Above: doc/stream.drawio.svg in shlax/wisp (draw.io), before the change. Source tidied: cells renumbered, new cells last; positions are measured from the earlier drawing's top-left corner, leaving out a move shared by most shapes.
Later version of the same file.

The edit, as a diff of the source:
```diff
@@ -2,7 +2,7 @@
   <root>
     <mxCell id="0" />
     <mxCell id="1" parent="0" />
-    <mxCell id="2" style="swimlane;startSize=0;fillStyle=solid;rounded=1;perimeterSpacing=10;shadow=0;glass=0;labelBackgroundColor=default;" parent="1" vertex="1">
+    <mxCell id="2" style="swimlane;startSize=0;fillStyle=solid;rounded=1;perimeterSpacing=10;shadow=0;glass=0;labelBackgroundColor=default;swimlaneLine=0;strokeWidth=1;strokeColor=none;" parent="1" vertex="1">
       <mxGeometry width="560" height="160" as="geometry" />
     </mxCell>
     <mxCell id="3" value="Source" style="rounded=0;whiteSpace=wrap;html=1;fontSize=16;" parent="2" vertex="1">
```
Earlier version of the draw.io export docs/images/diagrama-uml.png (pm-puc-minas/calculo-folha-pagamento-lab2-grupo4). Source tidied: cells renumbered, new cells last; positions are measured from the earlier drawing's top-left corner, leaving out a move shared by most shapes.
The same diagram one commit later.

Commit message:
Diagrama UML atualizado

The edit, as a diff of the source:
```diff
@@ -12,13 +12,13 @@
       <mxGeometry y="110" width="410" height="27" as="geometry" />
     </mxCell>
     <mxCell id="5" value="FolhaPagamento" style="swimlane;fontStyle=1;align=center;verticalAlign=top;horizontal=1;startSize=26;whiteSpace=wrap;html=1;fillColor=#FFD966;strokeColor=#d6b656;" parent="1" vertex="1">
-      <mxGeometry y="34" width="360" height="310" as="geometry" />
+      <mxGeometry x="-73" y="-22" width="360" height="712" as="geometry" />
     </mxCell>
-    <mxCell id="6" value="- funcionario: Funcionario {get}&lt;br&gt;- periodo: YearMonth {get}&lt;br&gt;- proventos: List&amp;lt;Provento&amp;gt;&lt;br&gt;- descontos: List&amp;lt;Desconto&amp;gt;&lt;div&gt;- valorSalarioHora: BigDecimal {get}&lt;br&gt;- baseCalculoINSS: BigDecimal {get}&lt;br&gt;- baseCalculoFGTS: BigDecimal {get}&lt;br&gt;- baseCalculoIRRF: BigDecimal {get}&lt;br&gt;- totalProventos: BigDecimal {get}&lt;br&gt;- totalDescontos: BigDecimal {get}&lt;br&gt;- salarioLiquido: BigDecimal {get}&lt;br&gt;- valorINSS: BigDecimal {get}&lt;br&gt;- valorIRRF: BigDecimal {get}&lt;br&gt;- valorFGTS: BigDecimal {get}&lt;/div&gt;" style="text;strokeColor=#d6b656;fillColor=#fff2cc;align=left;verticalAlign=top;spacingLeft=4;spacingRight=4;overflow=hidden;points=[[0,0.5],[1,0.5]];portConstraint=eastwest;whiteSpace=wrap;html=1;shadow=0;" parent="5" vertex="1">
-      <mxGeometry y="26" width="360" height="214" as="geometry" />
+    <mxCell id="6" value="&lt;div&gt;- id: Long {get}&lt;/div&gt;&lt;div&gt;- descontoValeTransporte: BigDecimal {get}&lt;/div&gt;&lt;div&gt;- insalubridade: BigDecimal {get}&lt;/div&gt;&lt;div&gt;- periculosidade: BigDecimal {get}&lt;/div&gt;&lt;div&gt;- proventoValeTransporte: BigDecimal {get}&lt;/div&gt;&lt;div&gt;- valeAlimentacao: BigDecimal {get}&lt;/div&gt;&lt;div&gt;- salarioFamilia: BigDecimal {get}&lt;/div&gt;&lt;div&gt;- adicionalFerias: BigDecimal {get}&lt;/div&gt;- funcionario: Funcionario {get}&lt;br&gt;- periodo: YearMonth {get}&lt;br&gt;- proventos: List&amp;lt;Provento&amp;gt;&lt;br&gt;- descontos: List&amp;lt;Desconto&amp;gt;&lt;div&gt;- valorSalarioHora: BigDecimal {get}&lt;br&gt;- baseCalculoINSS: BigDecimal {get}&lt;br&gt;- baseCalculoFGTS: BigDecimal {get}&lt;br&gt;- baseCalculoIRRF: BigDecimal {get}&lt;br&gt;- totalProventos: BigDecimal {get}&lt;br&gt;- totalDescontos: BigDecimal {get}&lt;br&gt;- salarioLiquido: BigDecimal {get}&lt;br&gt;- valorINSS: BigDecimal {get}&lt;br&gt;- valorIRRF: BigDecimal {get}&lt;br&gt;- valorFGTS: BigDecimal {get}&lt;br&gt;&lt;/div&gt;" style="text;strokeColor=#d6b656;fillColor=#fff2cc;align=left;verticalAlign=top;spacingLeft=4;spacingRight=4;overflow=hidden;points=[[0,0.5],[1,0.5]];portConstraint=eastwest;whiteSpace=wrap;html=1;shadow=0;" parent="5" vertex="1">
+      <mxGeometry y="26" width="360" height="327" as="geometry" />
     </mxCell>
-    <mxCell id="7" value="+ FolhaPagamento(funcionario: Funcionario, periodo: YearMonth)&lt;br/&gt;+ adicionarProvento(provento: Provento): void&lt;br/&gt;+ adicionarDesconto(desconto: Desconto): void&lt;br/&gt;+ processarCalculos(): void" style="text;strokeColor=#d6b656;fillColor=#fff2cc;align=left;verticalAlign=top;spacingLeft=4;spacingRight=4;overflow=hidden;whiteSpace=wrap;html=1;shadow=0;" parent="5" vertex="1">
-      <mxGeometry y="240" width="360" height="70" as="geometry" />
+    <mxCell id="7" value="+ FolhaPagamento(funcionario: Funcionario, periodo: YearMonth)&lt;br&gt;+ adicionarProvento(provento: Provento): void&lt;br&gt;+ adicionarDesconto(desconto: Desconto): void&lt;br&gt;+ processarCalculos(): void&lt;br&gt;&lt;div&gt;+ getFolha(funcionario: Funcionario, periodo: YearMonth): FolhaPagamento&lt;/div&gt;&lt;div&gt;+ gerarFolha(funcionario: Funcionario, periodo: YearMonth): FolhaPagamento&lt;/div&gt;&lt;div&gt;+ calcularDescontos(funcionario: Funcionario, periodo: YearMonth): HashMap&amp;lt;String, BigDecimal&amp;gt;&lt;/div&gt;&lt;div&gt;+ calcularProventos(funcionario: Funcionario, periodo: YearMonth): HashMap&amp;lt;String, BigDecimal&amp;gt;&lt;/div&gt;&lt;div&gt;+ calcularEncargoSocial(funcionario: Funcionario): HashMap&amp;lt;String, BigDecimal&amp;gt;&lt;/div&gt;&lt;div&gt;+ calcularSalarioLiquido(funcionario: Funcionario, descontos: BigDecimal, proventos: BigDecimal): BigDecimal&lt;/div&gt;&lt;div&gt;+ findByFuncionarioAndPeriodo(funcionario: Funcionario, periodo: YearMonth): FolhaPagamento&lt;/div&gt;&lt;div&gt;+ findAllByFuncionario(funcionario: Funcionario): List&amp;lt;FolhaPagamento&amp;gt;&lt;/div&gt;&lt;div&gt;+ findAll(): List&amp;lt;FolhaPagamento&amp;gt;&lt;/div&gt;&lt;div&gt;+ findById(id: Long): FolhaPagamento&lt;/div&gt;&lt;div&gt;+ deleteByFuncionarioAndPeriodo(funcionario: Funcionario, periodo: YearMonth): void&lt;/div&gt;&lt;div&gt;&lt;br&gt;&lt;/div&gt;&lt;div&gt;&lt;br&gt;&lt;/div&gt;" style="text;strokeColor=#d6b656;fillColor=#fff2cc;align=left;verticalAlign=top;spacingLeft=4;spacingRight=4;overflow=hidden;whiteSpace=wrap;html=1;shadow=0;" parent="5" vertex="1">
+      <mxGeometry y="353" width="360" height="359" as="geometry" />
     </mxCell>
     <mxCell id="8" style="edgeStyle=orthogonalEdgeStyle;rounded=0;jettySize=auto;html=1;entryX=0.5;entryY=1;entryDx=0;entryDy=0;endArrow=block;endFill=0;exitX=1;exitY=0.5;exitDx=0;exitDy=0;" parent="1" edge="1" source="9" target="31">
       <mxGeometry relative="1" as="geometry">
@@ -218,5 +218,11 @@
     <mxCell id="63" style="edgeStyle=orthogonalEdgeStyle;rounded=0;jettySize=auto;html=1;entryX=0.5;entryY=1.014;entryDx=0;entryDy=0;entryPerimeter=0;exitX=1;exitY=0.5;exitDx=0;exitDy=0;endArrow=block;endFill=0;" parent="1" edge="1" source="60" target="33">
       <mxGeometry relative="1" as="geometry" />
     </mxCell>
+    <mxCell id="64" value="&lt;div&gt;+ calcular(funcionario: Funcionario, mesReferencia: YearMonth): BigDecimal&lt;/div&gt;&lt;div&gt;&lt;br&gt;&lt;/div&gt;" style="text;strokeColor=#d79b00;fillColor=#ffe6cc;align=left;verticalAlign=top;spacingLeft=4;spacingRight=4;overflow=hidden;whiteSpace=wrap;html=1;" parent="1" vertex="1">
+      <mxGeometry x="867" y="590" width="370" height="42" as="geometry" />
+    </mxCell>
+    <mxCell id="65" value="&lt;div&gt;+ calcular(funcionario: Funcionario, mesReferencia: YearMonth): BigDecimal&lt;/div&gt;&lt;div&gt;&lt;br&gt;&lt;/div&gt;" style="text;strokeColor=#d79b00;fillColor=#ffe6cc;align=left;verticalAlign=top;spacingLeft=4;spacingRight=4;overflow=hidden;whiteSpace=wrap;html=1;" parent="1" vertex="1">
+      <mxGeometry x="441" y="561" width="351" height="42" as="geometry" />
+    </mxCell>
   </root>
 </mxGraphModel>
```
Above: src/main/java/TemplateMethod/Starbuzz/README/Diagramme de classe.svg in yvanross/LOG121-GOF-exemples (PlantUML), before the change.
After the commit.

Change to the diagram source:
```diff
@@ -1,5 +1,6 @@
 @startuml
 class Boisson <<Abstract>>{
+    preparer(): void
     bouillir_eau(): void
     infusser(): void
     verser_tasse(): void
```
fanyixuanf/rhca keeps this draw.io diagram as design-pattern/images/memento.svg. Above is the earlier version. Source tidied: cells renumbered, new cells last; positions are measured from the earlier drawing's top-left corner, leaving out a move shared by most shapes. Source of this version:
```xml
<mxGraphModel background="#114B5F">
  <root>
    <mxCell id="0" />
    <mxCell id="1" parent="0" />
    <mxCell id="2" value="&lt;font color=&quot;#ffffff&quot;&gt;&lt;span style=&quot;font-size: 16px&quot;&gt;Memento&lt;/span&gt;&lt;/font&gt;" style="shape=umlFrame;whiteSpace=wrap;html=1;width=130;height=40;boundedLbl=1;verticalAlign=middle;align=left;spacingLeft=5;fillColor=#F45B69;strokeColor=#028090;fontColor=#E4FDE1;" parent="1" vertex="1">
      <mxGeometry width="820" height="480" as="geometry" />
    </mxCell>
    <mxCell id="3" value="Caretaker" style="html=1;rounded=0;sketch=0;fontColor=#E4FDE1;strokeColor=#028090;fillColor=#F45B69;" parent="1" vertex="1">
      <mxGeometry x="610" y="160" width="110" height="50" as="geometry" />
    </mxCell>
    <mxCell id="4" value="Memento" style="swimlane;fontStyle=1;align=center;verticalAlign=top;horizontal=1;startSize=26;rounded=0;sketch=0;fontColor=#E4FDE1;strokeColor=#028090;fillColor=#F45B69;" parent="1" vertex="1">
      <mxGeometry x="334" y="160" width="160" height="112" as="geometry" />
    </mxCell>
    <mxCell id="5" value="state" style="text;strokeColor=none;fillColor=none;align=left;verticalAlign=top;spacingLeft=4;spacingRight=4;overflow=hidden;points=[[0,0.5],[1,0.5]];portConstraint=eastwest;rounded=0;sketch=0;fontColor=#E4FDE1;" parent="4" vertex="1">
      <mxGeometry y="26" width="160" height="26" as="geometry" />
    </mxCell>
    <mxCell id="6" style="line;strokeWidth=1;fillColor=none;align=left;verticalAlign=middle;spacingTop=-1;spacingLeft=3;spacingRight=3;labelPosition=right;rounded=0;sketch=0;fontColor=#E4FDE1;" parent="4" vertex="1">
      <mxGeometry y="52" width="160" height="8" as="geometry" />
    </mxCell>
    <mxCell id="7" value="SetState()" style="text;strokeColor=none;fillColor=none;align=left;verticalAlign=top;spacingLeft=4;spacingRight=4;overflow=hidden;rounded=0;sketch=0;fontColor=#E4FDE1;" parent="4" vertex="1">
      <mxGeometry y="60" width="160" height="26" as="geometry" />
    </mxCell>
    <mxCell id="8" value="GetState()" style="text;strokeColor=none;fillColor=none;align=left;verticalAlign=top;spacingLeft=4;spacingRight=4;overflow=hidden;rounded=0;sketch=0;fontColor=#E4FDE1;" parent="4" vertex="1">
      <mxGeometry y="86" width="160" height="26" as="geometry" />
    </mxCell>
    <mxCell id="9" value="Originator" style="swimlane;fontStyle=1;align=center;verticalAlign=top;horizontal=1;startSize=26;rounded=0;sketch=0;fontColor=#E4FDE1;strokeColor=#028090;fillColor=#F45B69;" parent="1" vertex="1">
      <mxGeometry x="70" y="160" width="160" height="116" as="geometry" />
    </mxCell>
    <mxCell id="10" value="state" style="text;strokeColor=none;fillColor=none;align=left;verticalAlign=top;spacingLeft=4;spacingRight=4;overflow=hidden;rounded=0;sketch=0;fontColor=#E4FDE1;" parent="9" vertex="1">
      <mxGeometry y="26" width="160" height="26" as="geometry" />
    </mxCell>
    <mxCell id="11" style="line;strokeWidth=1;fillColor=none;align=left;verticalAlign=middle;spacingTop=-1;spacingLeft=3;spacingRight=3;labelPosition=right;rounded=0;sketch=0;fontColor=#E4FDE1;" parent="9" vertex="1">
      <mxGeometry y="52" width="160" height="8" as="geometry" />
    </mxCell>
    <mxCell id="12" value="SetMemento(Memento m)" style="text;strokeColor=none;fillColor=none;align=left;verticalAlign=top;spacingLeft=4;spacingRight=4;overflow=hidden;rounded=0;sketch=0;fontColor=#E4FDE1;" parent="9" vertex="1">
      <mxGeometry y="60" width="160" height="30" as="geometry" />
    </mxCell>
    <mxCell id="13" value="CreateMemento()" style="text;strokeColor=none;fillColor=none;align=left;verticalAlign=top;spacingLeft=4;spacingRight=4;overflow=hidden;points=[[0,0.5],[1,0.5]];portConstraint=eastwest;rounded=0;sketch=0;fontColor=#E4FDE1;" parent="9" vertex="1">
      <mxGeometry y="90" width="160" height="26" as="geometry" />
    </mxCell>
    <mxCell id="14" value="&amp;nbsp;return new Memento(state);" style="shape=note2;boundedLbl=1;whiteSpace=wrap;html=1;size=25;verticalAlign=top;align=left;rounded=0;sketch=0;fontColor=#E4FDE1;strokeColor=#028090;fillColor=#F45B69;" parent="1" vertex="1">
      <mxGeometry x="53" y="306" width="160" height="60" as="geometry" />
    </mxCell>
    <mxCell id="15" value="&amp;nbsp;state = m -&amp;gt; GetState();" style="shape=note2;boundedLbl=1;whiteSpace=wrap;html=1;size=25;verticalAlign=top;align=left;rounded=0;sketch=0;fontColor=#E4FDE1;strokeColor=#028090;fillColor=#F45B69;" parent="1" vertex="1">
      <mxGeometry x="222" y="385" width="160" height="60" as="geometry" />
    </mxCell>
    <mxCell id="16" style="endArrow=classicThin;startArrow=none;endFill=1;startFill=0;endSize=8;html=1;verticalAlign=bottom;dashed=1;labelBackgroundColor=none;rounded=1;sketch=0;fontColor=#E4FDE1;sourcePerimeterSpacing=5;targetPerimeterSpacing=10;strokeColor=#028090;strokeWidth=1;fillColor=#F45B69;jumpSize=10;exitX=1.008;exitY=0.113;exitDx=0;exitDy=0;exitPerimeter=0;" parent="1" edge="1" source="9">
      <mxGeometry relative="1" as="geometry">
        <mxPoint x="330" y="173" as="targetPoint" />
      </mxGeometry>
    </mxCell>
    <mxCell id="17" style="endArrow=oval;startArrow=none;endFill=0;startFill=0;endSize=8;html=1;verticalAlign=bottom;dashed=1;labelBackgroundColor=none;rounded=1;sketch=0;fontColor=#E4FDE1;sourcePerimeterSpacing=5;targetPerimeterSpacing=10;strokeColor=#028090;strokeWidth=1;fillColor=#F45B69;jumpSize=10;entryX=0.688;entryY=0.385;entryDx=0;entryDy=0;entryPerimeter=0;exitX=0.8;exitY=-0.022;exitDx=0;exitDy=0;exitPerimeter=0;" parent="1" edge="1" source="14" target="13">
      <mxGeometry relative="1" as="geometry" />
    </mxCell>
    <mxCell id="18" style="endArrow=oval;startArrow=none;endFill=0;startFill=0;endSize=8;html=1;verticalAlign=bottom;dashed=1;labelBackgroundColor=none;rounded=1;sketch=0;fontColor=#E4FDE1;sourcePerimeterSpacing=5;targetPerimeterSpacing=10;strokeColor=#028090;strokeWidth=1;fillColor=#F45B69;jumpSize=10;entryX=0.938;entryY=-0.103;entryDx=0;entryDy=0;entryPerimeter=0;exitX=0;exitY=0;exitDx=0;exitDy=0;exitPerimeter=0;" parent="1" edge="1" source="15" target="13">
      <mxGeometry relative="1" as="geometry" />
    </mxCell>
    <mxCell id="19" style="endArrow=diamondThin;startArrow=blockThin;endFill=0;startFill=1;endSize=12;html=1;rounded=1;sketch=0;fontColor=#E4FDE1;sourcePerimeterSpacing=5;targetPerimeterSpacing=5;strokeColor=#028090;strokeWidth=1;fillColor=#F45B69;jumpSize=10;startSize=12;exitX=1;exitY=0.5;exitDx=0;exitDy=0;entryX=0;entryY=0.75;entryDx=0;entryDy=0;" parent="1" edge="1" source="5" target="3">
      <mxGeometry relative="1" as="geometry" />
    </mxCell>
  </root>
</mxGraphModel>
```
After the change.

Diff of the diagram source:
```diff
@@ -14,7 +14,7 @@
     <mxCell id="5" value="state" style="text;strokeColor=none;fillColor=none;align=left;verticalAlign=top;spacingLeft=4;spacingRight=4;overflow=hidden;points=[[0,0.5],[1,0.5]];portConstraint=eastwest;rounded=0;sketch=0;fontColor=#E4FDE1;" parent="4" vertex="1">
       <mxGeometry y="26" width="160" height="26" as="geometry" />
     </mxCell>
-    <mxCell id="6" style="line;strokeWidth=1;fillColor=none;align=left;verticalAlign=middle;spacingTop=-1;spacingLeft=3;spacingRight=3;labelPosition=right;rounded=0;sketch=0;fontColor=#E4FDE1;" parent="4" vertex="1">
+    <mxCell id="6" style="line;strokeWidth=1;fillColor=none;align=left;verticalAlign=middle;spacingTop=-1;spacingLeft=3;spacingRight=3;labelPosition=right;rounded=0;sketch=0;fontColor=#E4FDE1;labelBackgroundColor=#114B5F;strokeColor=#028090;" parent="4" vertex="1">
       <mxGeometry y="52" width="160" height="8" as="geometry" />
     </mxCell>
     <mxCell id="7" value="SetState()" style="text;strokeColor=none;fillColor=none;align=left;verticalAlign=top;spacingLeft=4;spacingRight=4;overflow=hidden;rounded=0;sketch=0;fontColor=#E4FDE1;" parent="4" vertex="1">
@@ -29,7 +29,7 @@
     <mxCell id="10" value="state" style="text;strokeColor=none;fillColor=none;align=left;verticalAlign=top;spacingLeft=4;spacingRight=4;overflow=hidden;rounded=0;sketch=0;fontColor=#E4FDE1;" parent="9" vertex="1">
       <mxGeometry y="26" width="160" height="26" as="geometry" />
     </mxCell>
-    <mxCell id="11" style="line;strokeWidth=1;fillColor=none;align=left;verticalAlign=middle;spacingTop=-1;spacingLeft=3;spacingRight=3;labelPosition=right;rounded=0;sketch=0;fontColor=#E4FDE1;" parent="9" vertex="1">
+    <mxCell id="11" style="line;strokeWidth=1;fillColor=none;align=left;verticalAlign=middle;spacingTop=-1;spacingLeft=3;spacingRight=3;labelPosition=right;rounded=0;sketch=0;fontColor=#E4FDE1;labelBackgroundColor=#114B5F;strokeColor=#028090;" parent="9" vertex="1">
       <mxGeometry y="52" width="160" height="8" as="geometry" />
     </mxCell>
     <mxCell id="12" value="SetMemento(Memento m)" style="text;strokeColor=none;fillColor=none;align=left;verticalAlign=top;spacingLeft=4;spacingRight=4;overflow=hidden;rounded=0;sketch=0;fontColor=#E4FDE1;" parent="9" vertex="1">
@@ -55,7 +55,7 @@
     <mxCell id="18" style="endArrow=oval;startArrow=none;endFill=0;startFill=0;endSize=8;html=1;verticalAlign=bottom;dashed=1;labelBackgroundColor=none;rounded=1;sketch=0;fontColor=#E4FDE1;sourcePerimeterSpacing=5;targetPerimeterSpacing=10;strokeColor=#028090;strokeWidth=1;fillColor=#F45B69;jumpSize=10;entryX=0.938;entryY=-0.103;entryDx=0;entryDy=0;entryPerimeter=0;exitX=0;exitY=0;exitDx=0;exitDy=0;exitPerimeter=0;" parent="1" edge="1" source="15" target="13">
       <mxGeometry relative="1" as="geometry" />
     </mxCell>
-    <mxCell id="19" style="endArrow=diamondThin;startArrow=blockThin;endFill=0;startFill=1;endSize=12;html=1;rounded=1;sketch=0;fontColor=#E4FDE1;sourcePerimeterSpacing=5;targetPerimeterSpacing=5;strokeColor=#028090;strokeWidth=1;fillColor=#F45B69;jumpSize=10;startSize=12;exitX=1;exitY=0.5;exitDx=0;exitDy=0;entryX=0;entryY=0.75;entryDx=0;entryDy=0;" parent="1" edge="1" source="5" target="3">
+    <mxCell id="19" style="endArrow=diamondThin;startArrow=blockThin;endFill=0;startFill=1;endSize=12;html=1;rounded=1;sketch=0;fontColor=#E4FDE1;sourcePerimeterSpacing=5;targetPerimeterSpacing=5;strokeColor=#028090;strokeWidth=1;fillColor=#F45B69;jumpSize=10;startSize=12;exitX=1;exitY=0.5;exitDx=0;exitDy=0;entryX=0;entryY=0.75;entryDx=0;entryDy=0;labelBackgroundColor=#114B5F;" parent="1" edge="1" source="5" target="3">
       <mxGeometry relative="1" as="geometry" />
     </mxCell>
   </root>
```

=====

If the string "mxGraphModel" appears in a line of the entries, report the line.

 </mxGraphModel>
<mxGraphModel background="#114B5F">
</mxGraphModel>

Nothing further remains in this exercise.